However, research is teeming with examples of pilots who continued into degraded visibility—flights that should have generated an internal CAUTION or WARNING light in the pilot’s head and a corresponding in-flight emergency response.
By establishing and briefing EDTs during the preflight planning phase, pilots are more likely to make better in-flight decisions, taking early action as they would in response to any other aircraft flight manual emergency.
Historically, aviation accident research highlights the importance of more effective training. Survey data confirmed this finding for spatial disorientation, as well, but it also indicated a general misunderstanding of the physiological impact of spatial disorientation.
Many survey respondents who believed they had experienced SD went on to describe illusions rather than spatial disorientation. This finding underscored a fundamental misunderstanding of what true spatial disorientation encompasses, making recognition of the phenomenon more challenging.
A comprehensive pilot-training program should include an academic focus on understanding the mental and physical responses to encountering spatial disorientation. Aircraft training can be conducted in simulators or in aircraft.
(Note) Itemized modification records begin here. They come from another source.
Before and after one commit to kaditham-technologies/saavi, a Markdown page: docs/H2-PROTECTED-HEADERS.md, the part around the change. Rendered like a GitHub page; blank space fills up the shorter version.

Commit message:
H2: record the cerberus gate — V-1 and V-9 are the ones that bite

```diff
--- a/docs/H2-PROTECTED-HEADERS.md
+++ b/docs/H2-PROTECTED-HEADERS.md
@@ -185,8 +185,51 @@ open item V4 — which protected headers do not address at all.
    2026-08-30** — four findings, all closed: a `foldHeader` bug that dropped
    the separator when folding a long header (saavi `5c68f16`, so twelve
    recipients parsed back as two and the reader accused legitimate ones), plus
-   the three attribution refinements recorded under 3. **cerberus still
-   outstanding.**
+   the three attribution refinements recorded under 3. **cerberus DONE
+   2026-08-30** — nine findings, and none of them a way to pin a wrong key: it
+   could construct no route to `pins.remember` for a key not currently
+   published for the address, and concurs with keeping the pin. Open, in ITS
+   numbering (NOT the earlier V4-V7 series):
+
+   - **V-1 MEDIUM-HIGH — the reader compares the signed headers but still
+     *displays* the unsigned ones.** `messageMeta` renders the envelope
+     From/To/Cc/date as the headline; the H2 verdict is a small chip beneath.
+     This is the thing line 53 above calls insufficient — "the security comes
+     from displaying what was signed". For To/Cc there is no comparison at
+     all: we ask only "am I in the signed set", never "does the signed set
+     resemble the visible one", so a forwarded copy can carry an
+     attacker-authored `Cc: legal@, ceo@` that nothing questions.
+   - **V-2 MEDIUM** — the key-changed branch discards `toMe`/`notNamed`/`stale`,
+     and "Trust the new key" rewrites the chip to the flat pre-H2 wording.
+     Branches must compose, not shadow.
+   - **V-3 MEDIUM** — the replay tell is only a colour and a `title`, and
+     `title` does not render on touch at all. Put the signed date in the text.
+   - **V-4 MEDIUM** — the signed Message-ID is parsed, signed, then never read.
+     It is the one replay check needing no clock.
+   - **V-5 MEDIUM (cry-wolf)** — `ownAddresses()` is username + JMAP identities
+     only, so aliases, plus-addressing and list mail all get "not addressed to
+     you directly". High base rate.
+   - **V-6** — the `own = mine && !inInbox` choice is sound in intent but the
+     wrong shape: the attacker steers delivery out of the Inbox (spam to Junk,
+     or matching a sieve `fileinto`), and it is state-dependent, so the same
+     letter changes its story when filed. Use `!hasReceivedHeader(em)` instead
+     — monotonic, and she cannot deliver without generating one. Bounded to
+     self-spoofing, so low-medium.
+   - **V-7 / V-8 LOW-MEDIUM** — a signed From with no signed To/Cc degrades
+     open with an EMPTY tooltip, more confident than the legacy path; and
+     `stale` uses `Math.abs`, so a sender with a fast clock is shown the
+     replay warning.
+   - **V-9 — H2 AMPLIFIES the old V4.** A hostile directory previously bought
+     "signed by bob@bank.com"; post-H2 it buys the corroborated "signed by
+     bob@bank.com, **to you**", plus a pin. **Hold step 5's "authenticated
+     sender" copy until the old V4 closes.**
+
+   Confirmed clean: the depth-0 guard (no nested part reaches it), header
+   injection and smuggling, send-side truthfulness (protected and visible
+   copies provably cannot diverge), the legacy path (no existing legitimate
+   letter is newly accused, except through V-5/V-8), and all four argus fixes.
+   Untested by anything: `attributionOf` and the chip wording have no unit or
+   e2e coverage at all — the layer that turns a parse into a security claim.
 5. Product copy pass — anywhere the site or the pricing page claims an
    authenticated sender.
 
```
Limitations associated with each type of training should be well understood, because they do exist, and certain outside factors (such as ops specs, simulator cost and availability, certification, and so on) may preclude one approach versus the other.
Simulators are good at re-creating low-visibility conditions and for teaching basic maneuvers and instrument flying, as well as generally representing rotorcraft handling qualities at a fairly high level. While simulators provide excellent visual illusions, however, most lack the range of motion required to create vestibular illusions. (According to the FAA, it takes 20 seconds of acceleration to create vestibular illusions.)
The importance of combining visual and vestibular illusions is critical in degraded visual environment–induced SD training. The addition of visibility simulation systems to in-aircraft training offers variable control of in-aircraft visibility, providing the critical capability of re-creating both visual and vestibular illusions.
Simulator and in-aircraft training should be scenario based and include decision-making as well as allow full spatial disorientation to develop. As with all training conducted (whether simulator or in-aircraft), safety has to be considered first and foremost.
Historically, recovery from spatial disorientation is often lumped in with unusual attitude recovery. Although the techniques can be similar, the visual and vestibular disorientation experienced in SD lead to an overwhelming confusion in the brain that is not the same as the Coriolis effect, in which pilots can feel as though they’re pitching, yawing, and rolling simultaneously. SD brain confusion should be introduced during the training phase, but spatial disorientation is unique for each individual, during each encounter.
Each aircraft provides a slightly different set of variables during recovery, including stability augmentation systems, trim systems, and autopilot variants. Despite the many differences in aircraft, a combination of power, attitude, and balance (PAB) can be employed. Pilots who encounter SD should:
- Power: set power that will allow for a normal climb rate; care must be taken not to induce a rapid climb rate that can further disrupt the pilot’s vestibular system
- Attitude: level the wings, place the nose on the horizon
- Balance: place and keep the aircraft in trim.
This combination of actions minimizes the instrument scan.
In summary, better decision-making during every phase of flight is critical to avoid conditions conducive to spatial disorientation. Training should include scenarios emphasizing techniques to improve both aeronautical decision-making and the ability to recognize the onset of and recovery from visual and vestibular illusions.
H-SE 127A outlines these intervention strategies and provides a list of resources for pilots to consult to develop better knowledge and appreciation of the dangers posed by low-visibility conditions leading to spatial disorientation.